McDonald's will open its first vegetarian-only restaurants in India next year to cater for pilgrims to sacred sites.
Burgers and fries have proved a winning formula since the McDonald brothers created their eponymous fast food franchise in 1955.
But now meat will be struck from the menu for the first time in an attempt to woo devout diners at two Indian pilgrimage sites.
The vegetarian restaurants will open next year as part of a wider expansion strategy in the country, where the chain has only 271 branches.
The first will open in Katra, close to the hill shrine of Vaishno Devi, which welcomes hundreds of thousands of pilgrims a year.
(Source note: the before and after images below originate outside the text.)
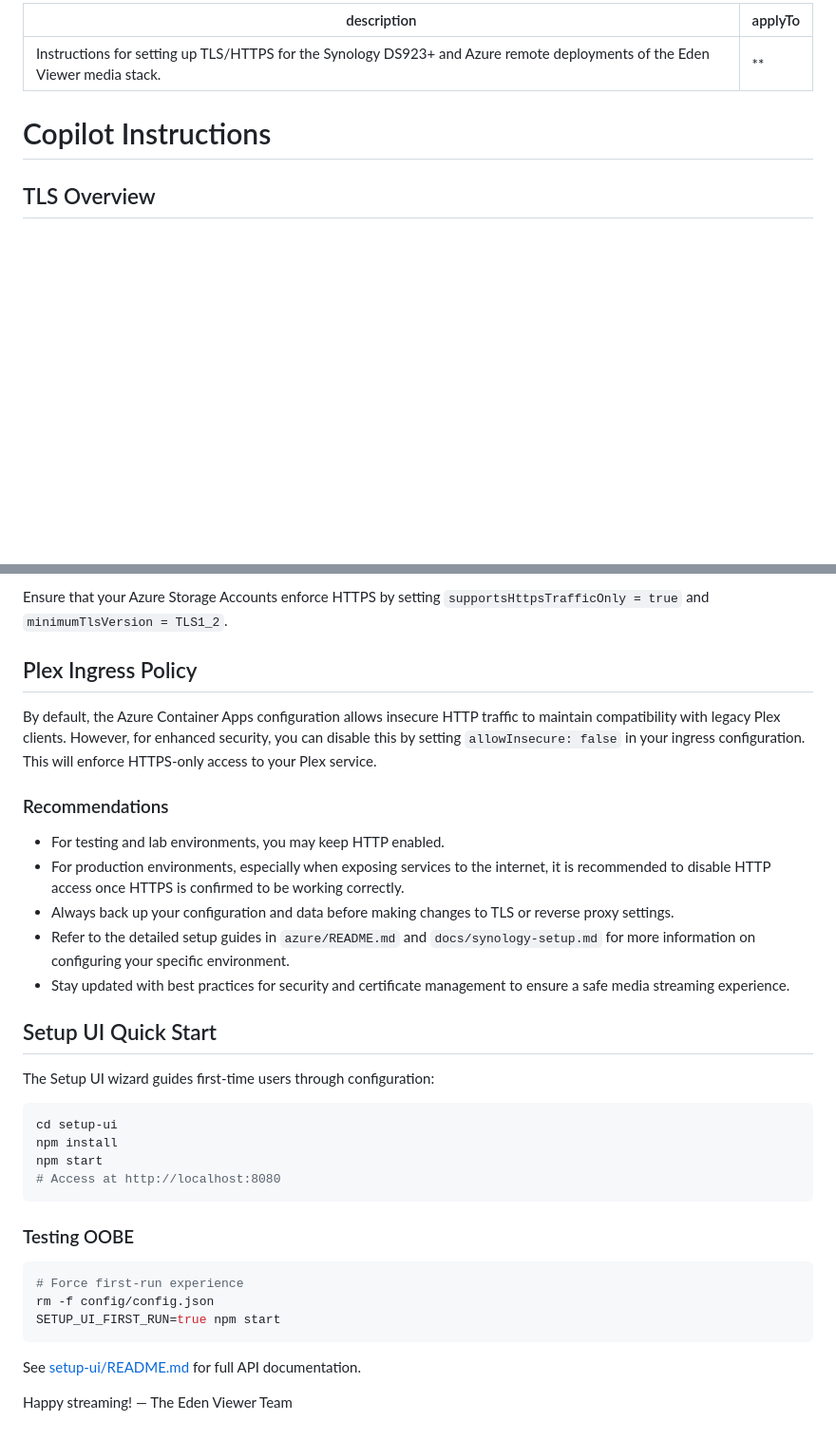
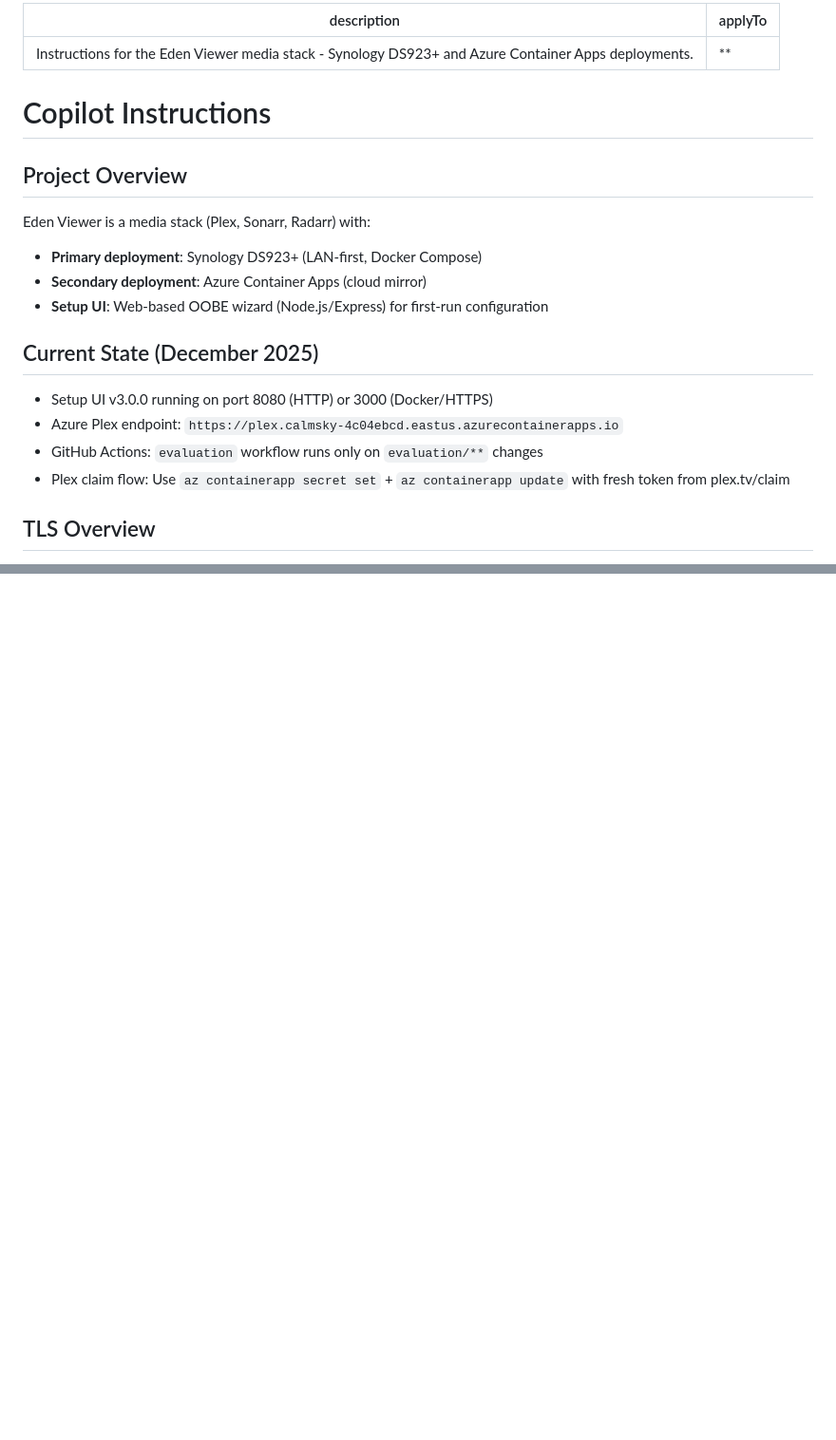
Before and after one commit to Kellz-Kreations/eden-viewer, a Markdown page: .github/copilot-instructions.md, 2 parts joined by grey strips. Shown at 95% size. GitHub-like rendering; blank space fills up the shorter version.

````diff
--- a/.github/copilot-instructions.md
+++ b/.github/copilot-instructions.md
@@ -1,9 +1,21 @@
 ---
-description: Instructions for setting up TLS/HTTPS for the Synology DS923+ and Azure remote deployments of the Eden Viewer media stack.
+description: Instructions for the Eden Viewer media stack - Synology DS923+ and Azure Container Apps deployments.
 applyTo: "**"
 ---
 
 # Copilot Instructions
+
+## Project Overview
+Eden Viewer is a media stack (Plex, Sonarr, Radarr) with:
+- **Primary deployment**: Synology DS923+ (LAN-first, Docker Compose)
+- **Secondary deployment**: Azure Container Apps (cloud mirror)
+- **Setup UI**: Web-based OOBE wizard (Node.js/Express) for first-run configuration
+
+## Current State (December 2025)
+- Setup UI v3.0.0 running on port 8080 (HTTP) or 3000 (Docker/HTTPS)
+- Azure Plex endpoint: `https://plex.calmsky-4c04ebcd.eastus.azurecontainerapps.io`
+- GitHub Actions: `evaluation` workflow runs only on `evaluation/**` changes
+- Plex claim flow: Use `az containerapp secret set` + `az containerapp update` with fresh token from plex.tv/claim
 
 ## TLS Overview
 - Focus on the Synology DS923+ home media stack (Plex, Sonarr, Radarr) and the optional Azure remote deployment that mirrors the same Docker Compose services.
@@ -111,36 +81,0 @@ Azure Container Apps provide built-in HTTPS endpoints for your services. You can
-Ensure that your Azure Storage Accounts enforce HTTPS by setting `supportsHttpsTrafficOnly = true` and `minimumTlsVersion = TLS1_2`.
-
-## Plex Ingress Policy
-
-By default, the Azure Container Apps configuration allows insecure HTTP traffic to maintain compatibility with legacy Plex clients. However, for enhanced security, you can disable this by setting `allowInsecure: false` in your ingress configuration. This will enforce HTTPS-only access to your Plex service.
-
-### Recommendations
-
-- For testing and lab environments, you may keep HTTP enabled.
-- For production environments, especially when exposing services to the internet, it is recommended to disable HTTP access once HTTPS is confirmed to be working correctly.
-- Always back up your configuration and data before making changes to TLS or reverse proxy settings.
-- Refer to the detailed setup guides in `azure/README.md` and `docs/synology-setup.md` for more information on configuring your specific environment.
-- Stay updated with best practices for security and certificate management to ensure a safe media streaming experience.
-
-## Setup UI Quick Start
-
-The Setup UI wizard guides first-time users through configuration:
-
-```bash
-cd setup-ui
-npm install
-npm start
-# Access at http://localhost:8080
-```
-
-### Testing OOBE
-```bash
-# Force first-run experience
-rm -f config/config.json
-SETUP_UI_FIRST_RUN=true npm start
-```
-
-See [setup-ui/README.md](../setup-ui/README.md) for full API documentation.
-
-Happy streaming!
-— The Eden Viewer Team
````
Also changed, not shown: other parts of .github/copilot-instructions.md (+28 -69 lines).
It will be followed by a restaurant in Amritsar, home to the Golden Temple, the spiritual centre of the Sikh faith.
McDonald’s India is also ready to expand its vegetarian offering throughout the country as it seeks to double the number of restaurants in the next three years.
It has already altered its menu to reflect the tastes of Hindus, who eschew beef and revere cows. Vegetarian patties are served alongside more traditional fare such as chicken burgers and account for half of overall sales.
But the new sites will offer a larger meat-free range. “There is a big opportunity for vegetarian restaurants as many Indians are vegetarian,” said Rajesh Kumar Maini, a spokesman for the company in northern India.
“At the moment, India is still a very small market we just have 271 restaurants in India and across the world we have nearly 33,000. But when you look at the potential of the country, it is one of the top priority countries and we are laying the groundwork for capturing the market.”
It is not the first time the American franchise has altered its menu to adapt to changing demand. The chain first added salads in 1987 and has developed a range of coffees and smoothies in recent years.
Its concessions to the Indian market echo similar moves by sandwich chain Subway, which has opened its first vegetarian restaurant on a university campus. Domino’s also has a raft of vegetarian-only pizza outlets in the country.